The Deep Dust Drilling Project: Earth-System Responses to the Penultimate Icehouse Collapse and Greenhouse Intensification
Revised Full-proposal: ICDP-2022/01
For the funding-period starting 2022-01-15
For the funding-period starting 2022-01-15
The climatic, biotic, and tectonic events of the Permian are amongst the most profound in Earth history. Earth’s penultimate global icehouse peaked in the earliest Permian, collapsed soon thereafter, and transitioned to intense greenhouse conditions by the late Permian, recording Earth’s only example of icehouse termination under conditions of a complex terrestrial biosphere. The Late Paleozoic Icehouse was the longest and most intense glaciation of the Phanerozoic, aided by the lowest CO2 levels of the Phanerozoic—values comparable to preindustrial. Global orogeny leading to Pangaean assembly prevailed, notably along the equatorial Central Pangaean Mountains, and included widespread volcanism. Pangaean assembly perturbed atmospheric circulation, leading to megamonsoonal circulation. Extreme environments and events are well documented in the form of, e.g., voluminous dust deposits, acid saline lakes, extreme continental temperatures, and major extinctions/extirpations—the latter including the largest extinction of Earth history. We seek to constrain paleoclimatic conditions, climate forcings, and biospheric responses through Permian time in a key region of the paleoequatorial zone. Our approach includes temporal scales ranging from sub-millennial to Milankovitch and beyond by acquiring cores in a continental lowland preserving stratigraphically complete records dominated by loess and lacustrine strata, and an adjacent upland. We target locales in the U.S. (Anadarko Basin and adjacent Wichita Uplift, Oklahoma) as globally unique sites, as they capture high-resolution continental Permian facies that span the entire Permian, and yoked paleo-uplands preserving hinterland environments. The target sections include evaporite strata housing inclusions that trap Permian surface- and groundwater, enabling exploration of diurnal surface temperatures, atmospheric compositions and— potentially— remnants of the fossil microbial biosphere— a truly unique aspect of this project. In addition, we plan exploration of the modern deep microbial biosphere in a region known to harbor complex microbial ecosystems from basinal fluid seeps. We propose this as Phase 1 of a two-phase project that will ultimately include coring a complimentary section in eastern equatorial Pangaea (western Europe). All cores will be split, with one portion dedicated to sampling, and the other designated for archival at the US Continental Science Drilling Facility repository. These cores will serve as reference sections for the Permian Earth, valuable for correlation to extant records globally to synergize our understanding of this time period, and available to all following an embargo period.

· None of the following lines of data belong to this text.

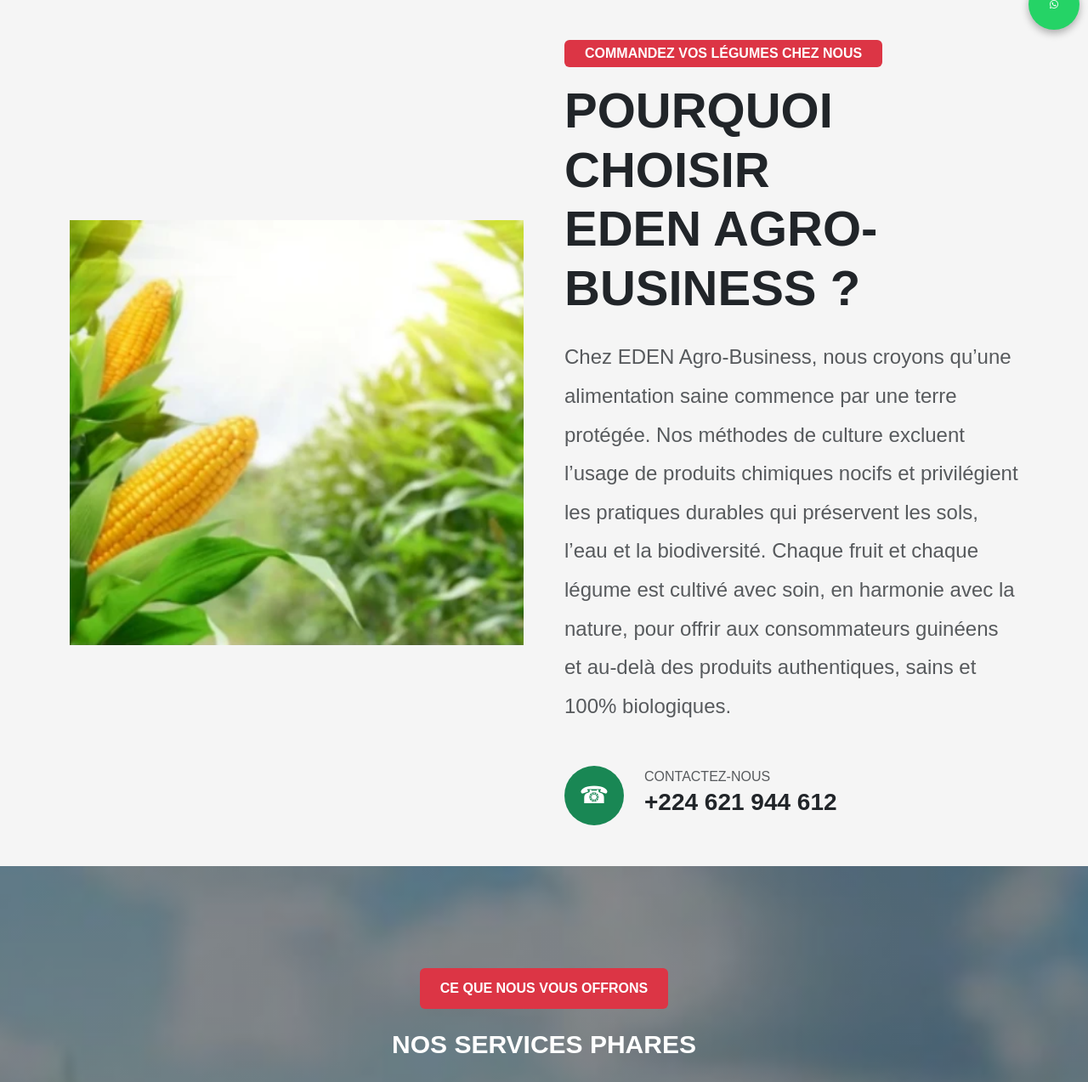
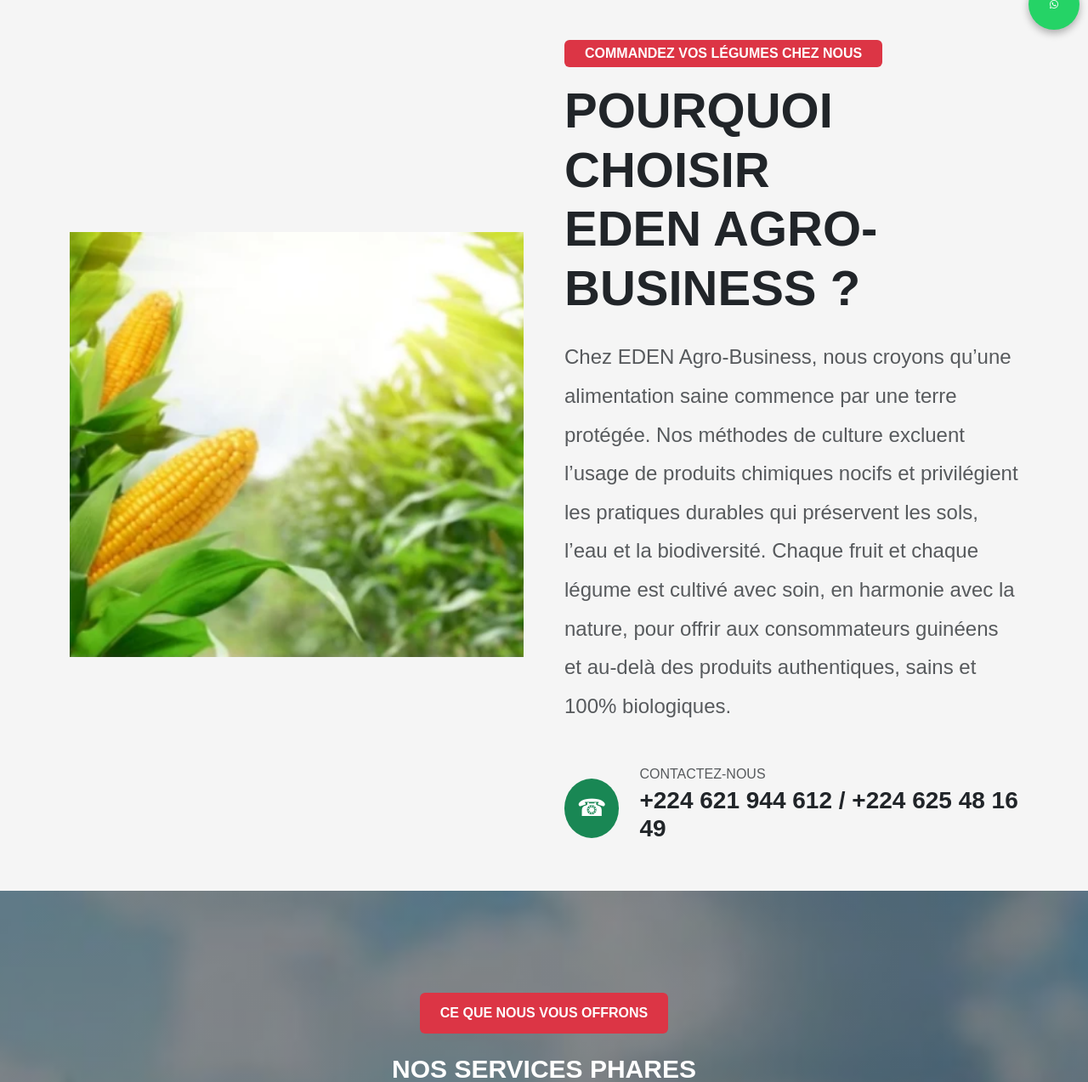
Before and after one commit to UrieEtienne/agro_business, a Django app: page / in a window 1280 px wide. Shown: the part 755-2028 px from the top of the page at 85% size. Run offline with Django 5.2, Linux system fonts and the light colour scheme; data that the repository does not hold is empty.

Commit message:
deniere finition du projet

```diff
--- a/templates/home.html
+++ b/templates/home.html
@@ -339,7 +339,8 @@ Accueil | Eden Agro Business
 
                         <h3 class="fw-bold">
 
-                            +224 621 944 612
+                            +224 621 944 612 /
+                            +224 625 48 16 49
 
                         </h3>
 
--- a/templates/partials/footer.html
+++ b/templates/partials/footer.html
@@ -103,7 +103,7 @@
         <!-- RESEAUX SOCIAUX -->
         <div class="text-center mb-3 social-icons">
 
-            <a href="#" class="text-light fs-4 mx-2">
+            <a href="https://www.facebook.com/share/p/18pzGxRGZn/" class="text-light fs-4 mx-2">
                 <i class="bi bi-facebook"></i>
             </a>
 
```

- Four major objectives relate to the ICDP theme on Environmental Change: Objective I — Paleoclimates/Environments of the end-Carboniferous through Permian— Constraining forcings and mechanistic linkages that controlled major climate events, including the icehouse apogee, collapse, and subsequent development/intensification of megamonsoonal and greenhouse conditions. The driving motivation is learning from our sole example of icehouse collapse on a vegetated planet— to illuminate planetary behavior under deglaciation and increasing pCO2. Objective II— Assessing Impacts of Environmental Changes on the Biosphere—Focusing on the responses of terrestrial life to the major climate shifts archived in the Permian. Objective III— Probing the Extent and Nature of the Microbial Biosphere (Modern Deep and Fossil Surface)— Investigating the limits to life in deep basins, AND in extreme environments of the fossil biosphere— as uniquely preserved in Permian fluid inclusions. Objective IV— Providing Spatial and Temporal Constraints for the Permian World— Transforming our abilities to learn from the Permian Earth System by providing spatial and temporal constraints and world-class reference sections, for this and all future projects on the Permian. Auxiliary science themes include investigating red bed origins, orogenic exhumation rates, and georesources (e.g. geothermal, carbon sequestration) and geohazards (induced seismicity).
Biosphere, Carbon, Carbon Cycle, Equatorial Pangea, Paleoclimate